Task to complete: For each record, copy the text exactly and omit any picture it holds.

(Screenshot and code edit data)
* * * * *

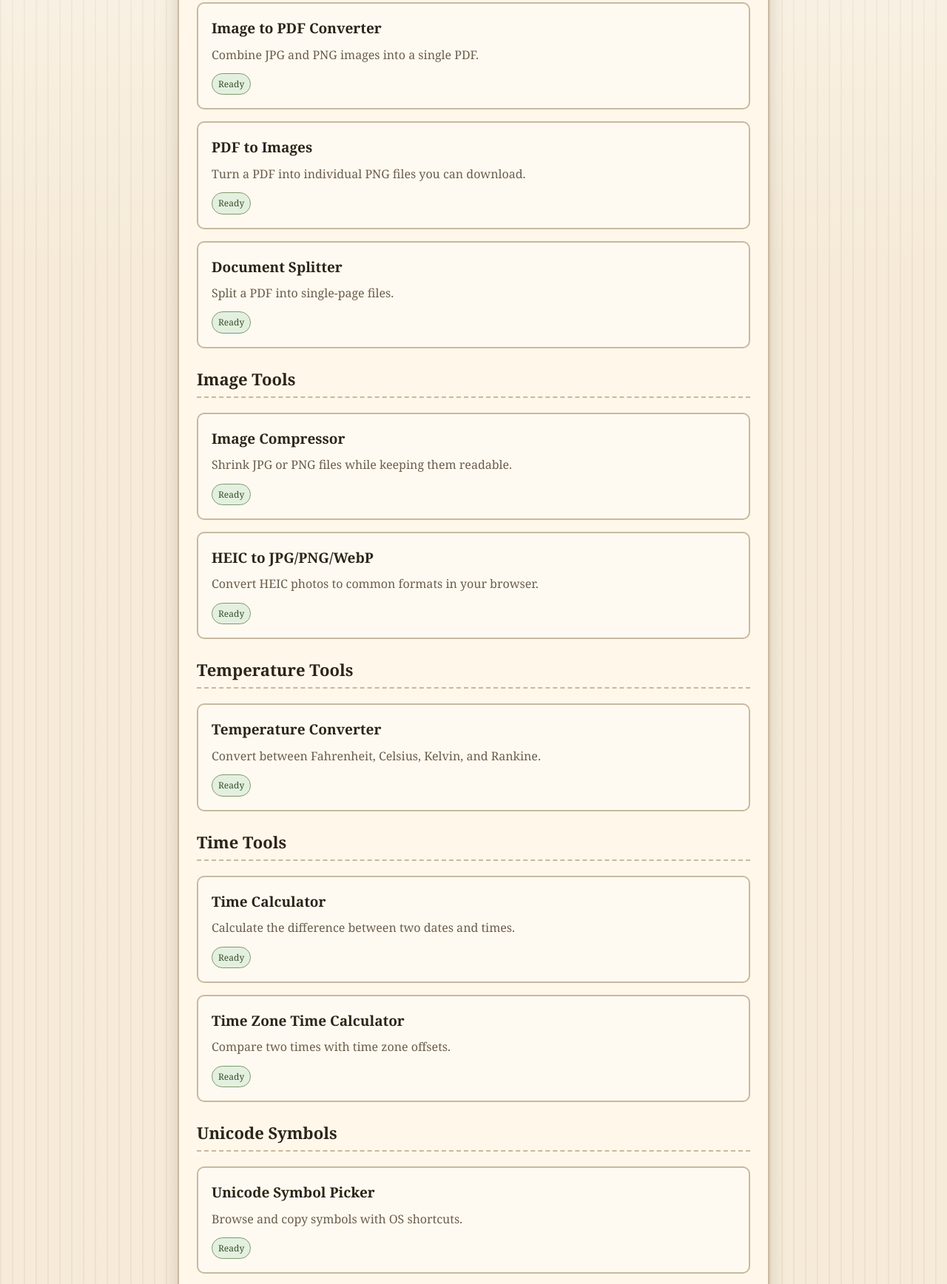
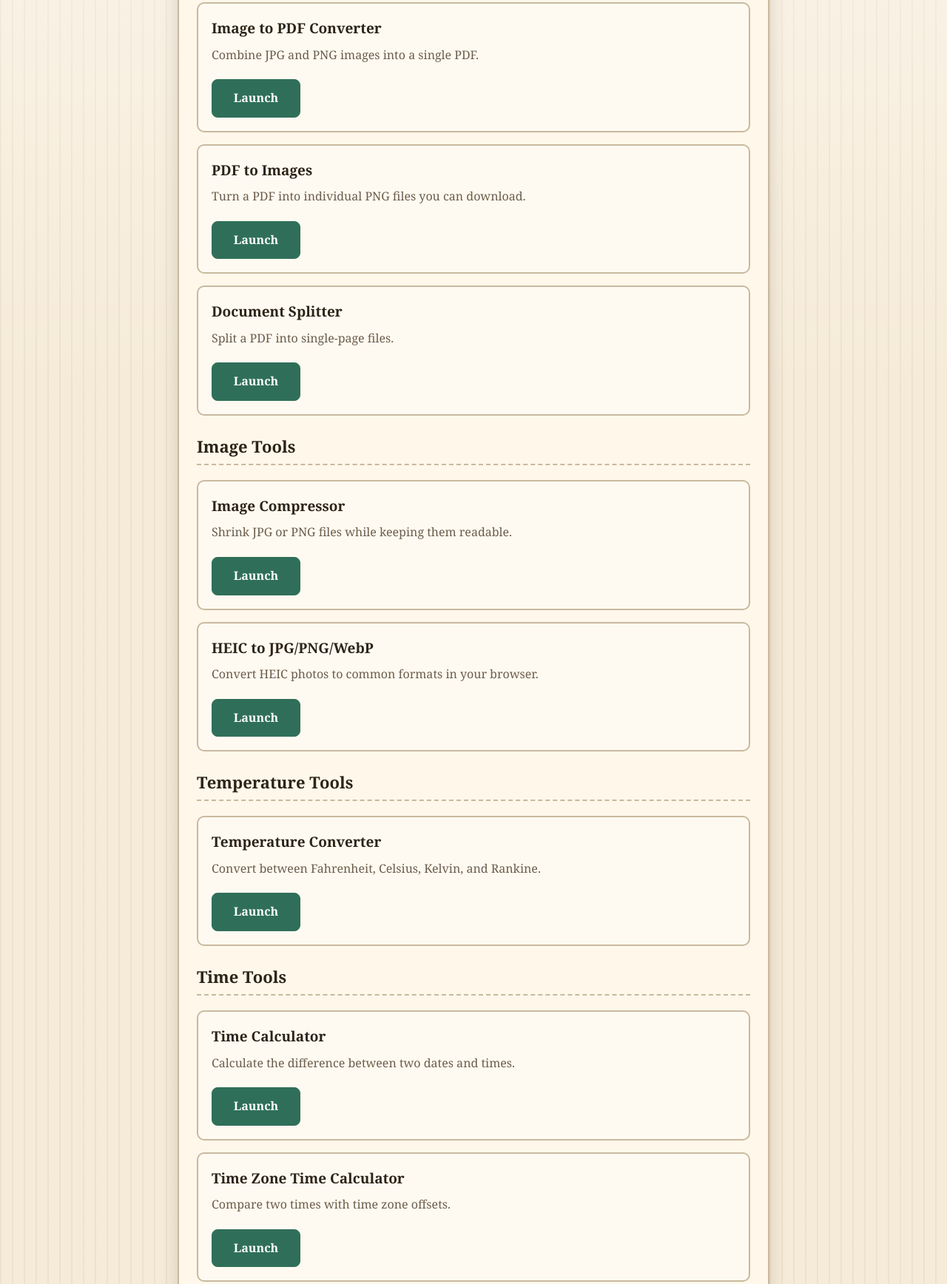
Before and after one commit to Mb2687/TheHeuHeu, a plain HTML site: page tools.html in a window 1280 px wide. Shown: the part 428-2164 px from the top of the page at 74% size. Drawn offline with Linux system fonts and the light colour scheme.

Commit message:
new tool and accessibility updates

```diff
--- a/script.js
+++ b/script.js
@@ -1213,7 +1213,8 @@
 
       const section = document.getElementById(targetId);
       if (section) {
-        section.scrollIntoView({ behavior: "smooth", block: "start" });
+        const prefersReducedMotion = window.matchMedia("(prefers-reduced-motion: reduce)").matches;
+        section.scrollIntoView({ behavior: prefersReducedMotion ? "auto" : "smooth", block: "start" });
         history.replaceState(null, "", `#${targetId}`);
       }
     });
--- a/style.css
+++ b/style.css
@@ -24,6 +24,25 @@ body {
     repeating-linear-gradient(90deg, rgba(125, 96, 64, 0.07) 0 2px, transparent 2px 16px);
   color: var(--text);
   line-height: 1.6;
+}
+
+.skip-link {
+  position: absolute;
+  left: 12px;
+  top: 12px;
+  padding: 10px 14px;
+  background: var(--accent);
+  color: #fff;
+  border-radius: 6px;
+  text-decoration: none;
+  font-weight: 600;
+  transform: translateY(-120%);
+  transition: transform 0.2s ease;
+  z-index: 10;
+}
+
+.skip-link:focus {
+  transform: translateY(0);
 }
 
 main {
@@ -155,6 +174,18 @@ button, .button-link {
   text-decoration: none;
 }
 
+.launch-button {
+  display: inline-flex;
+  align-items: center;
+  justify-content: center;
+  font-size: 16px;
+  font-weight: 600;
+  padding: 12px 20px;
+  margin: 8px auto 0;
+  border-radius: 8px;
+  min-width: 120px;
+}
+
 button.secondary, .button-link.secondary {
   background: #fffdf6;
   color: var(--accent);
@@ -216,21 +247,6 @@ button:disabled {
   margin-bottom: 12px;
 }
 
-.badge {
-  display: inline-block;
-  padding: 4px 8px;
-  border-radius: 999px;
-  font-size: 12px;
-  border: 1px solid var(--border);
-  color: var(--muted);
-  background: #fff;
-}
-
-.badge.ready {
-  border-color: #7d9a6d;
-  background: #e4f0df;
-  color: #35512c;
-}
 
 footer {
   border-top: 2px solid var(--border);
--- a/tools.html
+++ b/tools.html
@@ -8,6 +8,7 @@
   <link rel="stylesheet" href="style.css">
 </head>
 <body>
+  <a class="skip-link" href="#main-content">Skip to main content</a>
   <header>
     <div class="wrap">
       <a href="index.html" class="brand">theheuheu.com</a>
@@ -18,7 +19,7 @@
     </div>
   </header>
 
-  <main>
+  <main id="main-content">
     <section class="tool-card">
       <h1>Free Online Tools</h1>
       <p>Simple, fast utilities that work entirely in your browser.</p>
@@ -38,65 +39,73 @@
       <h2 id="pdf-tools" class="section-title">PDF Tools</h2>
       <div class="tool-list">
         <article class="tool-item">
-          <h3><a href="image-to-pdf.html">Image to PDF Converter</a></h3>
+          <h3>Image to PDF Converter</h3>
           <p>Combine JPG and PNG images into a single PDF.</p>
-          <span class="badge ready">Ready</span>
+          <a class="button-link launch-button" href="image-to-pdf.html">Launch</a>
         </article>
         <article class="tool-item">
-          <h3><a href="pdf-to-images.html">PDF to Images</a></h3>
+          <h3>PDF to Images</h3>
           <p>Turn a PDF into individual PNG files you can download.</p>
-          <span class="badge ready">Ready</span>
+          <a class="button-link launch-button" href="pdf-to-images.html">Launch</a>
         </article>
         <article class="tool-item">
-          <h3><a href="pdf-splitter.html">Document Splitter</a></h3>
+          <h3>Document Splitter</h3>
           <p>Split a PDF into single-page files.</p>
-          <span class="badge ready">Ready</span>
+          <a class="button-link launch-button" href="pdf-splitter.html">Launch</a>
         </article>
       </div>
 
       <h2 id="image-tools" class="section-title">Image Tools</h2>
       <div class="tool-list">
         <article class="tool-item">
-          <h3><a href="image-compressor.html">Image Compressor</a></h3>
+          <h3>Image Compressor</h3>
           <p>Shrink JPG or PNG files while keeping them readable.</p>
-          <span class="badge ready">Ready</span>
+          <a class="button-link launch-button" href="image-compressor.html">Launch</a>
         </article>
         <article class="tool-item">
-          <h3><a href="heic-converter.html">HEIC to JPG/PNG/WebP</a></h3>
+          <h3>HEIC to JPG/PNG/WebP</h3>
           <p>Convert HEIC photos to common formats in your browser.</p>
-          <span class="badge ready">Ready</span>
+          <a class="button-link launch-button" href="heic-converter.html">Launch</a>
         </article>
       </div>
 
       <h2 id="temperature-tools" class="section-title">Temperature Tools</h2>
       <div class="tool-list">
         <article class="tool-item">
-          <h3><a href="temperature-converter.html">Temperature Converter</a></h3>
+          <h3>Temperature Converter</h3>
           <p>Convert between Fahrenheit, Celsius, Kelvin, and Rankine.</p>
-          <span class="badge ready">Ready</span>
+          <a class="button-link launch-button" href="temperature-converter.html">Launch</a>
         </article>
       </div>
 
       <h2 id="time-tools" class="section-title">Time Tools</h2>
       <div class="tool-list">
         <article class="tool-item">
-          <h3><a href="time-calculator.html">Time Calculator</a></h3>
+          <h3>Time Calculator</h3>
           <p>Calculate the difference between two dates and times.</p>
-          <span class="badge ready">Ready</span>
+          <a class="button-link launch-button" href="time-calculator.html">Launch</a>
         </article>
         <article class="tool-item">
-          <h3><a href="time-zone-calculator.html">Time Zone Time Calculator</a></h3>
+          <h3>Time Zone Time Calculator</h3>
           <p>Compare two times with time zone offsets.</p>
-          <span class="badge ready">Ready</span>
+          <a class="button-link launch-button" href="time-zone-calculator.html">Launch</a>
         </article>
       </div>
 
       <h2 id="utf-tools" class="section-title">Unicode Symbols</h2>
       <div class="tool-list">
         <article class="tool-item">
-          <h3><a href="utf8-characters.html">Unicode Symbol Picker</a></h3>
+          <h3>Unicode Symbol Picker</h3>
           <p>Browse and copy symbols with OS shortcuts.</p>
-          <span class="badge ready">Ready</span>
+          <a class="button-link launch-button" href="utf8-characters.html">Launch</a>
+        </article>
+      </div>
+
+      <h2 class="section-title">More tools coming soon</h2>
+      <div class="tool-list">
+        <article class="tool-item">
+          <h3>More tools coming soon</h3>
+          <p>We are building new utilities. Check back shortly.</p>
         </article>
       </div>
     </section>
@@ -104,7 +113,6 @@
 
   <footer>
     <span>© 2025 The Heuheu. All rights reserved.</span>
-</div>
 </footer>
   <script defer src="script.js"></script>
 </body>
```
Also changed, not shown: about.html (+6 -7 lines), heic-converter.html (+2 -2 lines), image-compressor.html (+2 -2 lines), image-to-pdf.html (+2 -2 lines), index.html (+3 -2 lines), pdf-splitter.html (+2 -2 lines), pdf-to-images.html (+2 -2 lines), temperature-converter.html (+3 -3 lines), time-calculator.html (+2 -2 lines), time-zone-calculator.html (+2 -2 lines), utf8-characters.html (+2 -1 lines).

* * * * *

Answer section:
Before and after one commit to Mb2687/TheHeuHeu, a plain HTML site: page tools.html in a window 1280 px wide. Shown: the part 428-2164 px from the top of the page at 74% size. Drawn offline with Linux system fonts and the light colour scheme.

Commit message:
new tool and accessibility updates

```diff
--- a/script.js
+++ b/script.js
@@ -1213,7 +1213,8 @@
 
       const section = document.getElementById(targetId);
       if (section) {
-        section.scrollIntoView({ behavior: "smooth", block: "start" });
+        const prefersReducedMotion = window.matchMedia("(prefers-reduced-motion: reduce)").matches;
+        section.scrollIntoView({ behavior: prefersReducedMotion ? "auto" : "smooth", block: "start" });
         history.replaceState(null, "", `#${targetId}`);
       }
     });
--- a/style.css
+++ b/style.css
@@ -24,6 +24,25 @@ body {
     repeating-linear-gradient(90deg, rgba(125, 96, 64, 0.07) 0 2px, transparent 2px 16px);
   color: var(--text);
   line-height: 1.6;
+}
+
+.skip-link {
+  position: absolute;
+  left: 12px;
+  top: 12px;
+  padding: 10px 14px;
+  background: var(--accent);
+  color: #fff;
+  border-radius: 6px;
+  text-decoration: none;
+  font-weight: 600;
+  transform: translateY(-120%);
+  transition: transform 0.2s ease;
+  z-index: 10;
+}
+
+.skip-link:focus {
+  transform: translateY(0);
 }
 
 main {
@@ -155,6 +174,18 @@ button, .button-link {
   text-decoration: none;
 }
 
+.launch-button {
+  display: inline-flex;
+  align-items: center;
+  justify-content: center;
+  font-size: 16px;
+  font-weight: 600;
+  padding: 12px 20px;
+  margin: 8px auto 0;
+  border-radius: 8px;
+  min-width: 120px;
+}
+
 button.secondary, .button-link.secondary {
   background: #fffdf6;
   color: var(--accent);
@@ -216,21 +247,6 @@ button:disabled {
   margin-bottom: 12px;
 }
 
-.badge {
-  display: inline-block;
-  padding: 4px 8px;
-  border-radius: 999px;
-  font-size: 12px;
-  border: 1px solid var(--border);
-  color: var(--muted);
-  background: #fff;
-}
-
-.badge.ready {
-  border-color: #7d9a6d;
-  background: #e4f0df;
-  color: #35512c;
-}
 
 footer {
   border-top: 2px solid var(--border);
--- a/tools.html
+++ b/tools.html
@@ -8,6 +8,7 @@
   <link rel="stylesheet" href="style.css">
 </head>
 <body>
+  <a class="skip-link" href="#main-content">Skip to main content</a>
   <header>
     <div class="wrap">
       <a href="index.html" class="brand">theheuheu.com</a>
@@ -18,7 +19,7 @@
     </div>
   </header>
 
-  <main>
+  <main id="main-content">
     <section class="tool-card">
       <h1>Free Online Tools</h1>
       <p>Simple, fast utilities that work entirely in your browser.</p>
@@ -38,65 +39,73 @@
       <h2 id="pdf-tools" class="section-title">PDF Tools</h2>
       <div class="tool-list">
         <article class="tool-item">
-          <h3><a href="image-to-pdf.html">Image to PDF Converter</a></h3>
+          <h3>Image to PDF Converter</h3>
           <p>Combine JPG and PNG images into a single PDF.</p>
-          <span class="badge ready">Ready</span>
+          <a class="button-link launch-button" href="image-to-pdf.html">Launch</a>
         </article>
         <article class="tool-item">
-          <h3><a href="pdf-to-images.html">PDF to Images</a></h3>
+          <h3>PDF to Images</h3>
           <p>Turn a PDF into individual PNG files you can download.</p>
-          <span class="badge ready">Ready</span>
+          <a class="button-link launch-button" href="pdf-to-images.html">Launch</a>
         </article>
         <article class="tool-item">
-          <h3><a href="pdf-splitter.html">Document Splitter</a></h3>
+          <h3>Document Splitter</h3>
           <p>Split a PDF into single-page files.</p>
-          <span class="badge ready">Ready</span>
+          <a class="button-link launch-button" href="pdf-splitter.html">Launch</a>
         </article>
       </div>
 
       <h2 id="image-tools" class="section-title">Image Tools</h2>
       <div class="tool-list">
         <article class="tool-item">
-          <h3><a href="image-compressor.html">Image Compressor</a></h3>
+          <h3>Image Compressor</h3>
           <p>Shrink JPG or PNG files while keeping them readable.</p>
-          <span class="badge ready">Ready</span>
+          <a class="button-link launch-button" href="image-compressor.html">Launch</a>
         </article>
         <article class="tool-item">
-          <h3><a href="heic-converter.html">HEIC to JPG/PNG/WebP</a></h3>
+          <h3>HEIC to JPG/PNG/WebP</h3>
           <p>Convert HEIC photos to common formats in your browser.</p>
-          <span class="badge ready">Ready</span>
+          <a class="button-link launch-button" href="heic-converter.html">Launch</a>
         </article>
       </div>
 
       <h2 id="temperature-tools" class="section-title">Temperature Tools</h2>
       <div class="tool-list">
         <article class="tool-item">
-          <h3><a href="temperature-converter.html">Temperature Converter</a></h3>
+          <h3>Temperature Converter</h3>
           <p>Convert between Fahrenheit, Celsius, Kelvin, and Rankine.</p>
-          <span class="badge ready">Ready</span>
+          <a class="button-link launch-button" href="temperature-converter.html">Launch</a>
         </article>
       </div>
 
       <h2 id="time-tools" class="section-title">Time Tools</h2>
       <div class="tool-list">
         <article class="tool-item">
-          <h3><a href="time-calculator.html">Time Calculator</a></h3>
+          <h3>Time Calculator</h3>
           <p>Calculate the difference between two dates and times.</p>
-          <span class="badge ready">Ready</span>
+          <a class="button-link launch-button" href="time-calculator.html">Launch</a>
         </article>
         <article class="tool-item">
-          <h3><a href="time-zone-calculator.html">Time Zone Time Calculator</a></h3>
+          <h3>Time Zone Time Calculator</h3>
           <p>Compare two times with time zone offsets.</p>
-          <span class="badge ready">Ready</span>
+          <a class="button-link launch-button" href="time-zone-calculator.html">Launch</a>
         </article>
       </div>
 
       <h2 id="utf-tools" class="section-title">Unicode Symbols</h2>
       <div class="tool-list">
         <article class="tool-item">
-          <h3><a href="utf8-characters.html">Unicode Symbol Picker</a></h3>
+          <h3>Unicode Symbol Picker</h3>
           <p>Browse and copy symbols with OS shortcuts.</p>
-          <span class="badge ready">Ready</span>
+          <a class="button-link launch-button" href="utf8-characters.html">Launch</a>
+        </article>
+      </div>
+
+      <h2 class="section-title">More tools coming soon</h2>
+      <div class="tool-list">
+        <article class="tool-item">
+          <h3>More tools coming soon</h3>
+          <p>We are building new utilities. Check back shortly.</p>
         </article>
       </div>
     </section>
@@ -104,7 +113,6 @@
 
   <footer>
     <span>© 2025 The Heuheu. All rights reserved.</span>
-</div>
 </footer>
   <script defer src="script.js"></script>
 </body>
```
Also changed, not shown: about.html (+6 -7 lines), heic-converter.html (+2 -2 lines), image-compressor.html (+2 -2 lines), image-to-pdf.html (+2 -2 lines), index.html (+3 -2 lines), pdf-splitter.html (+2 -2 lines), pdf-to-images.html (+2 -2 lines), temperature-converter.html (+3 -3 lines), time-calculator.html (+2 -2 lines), time-zone-calculator.html (+2 -2 lines), utf8-characters.html (+2 -1 lines).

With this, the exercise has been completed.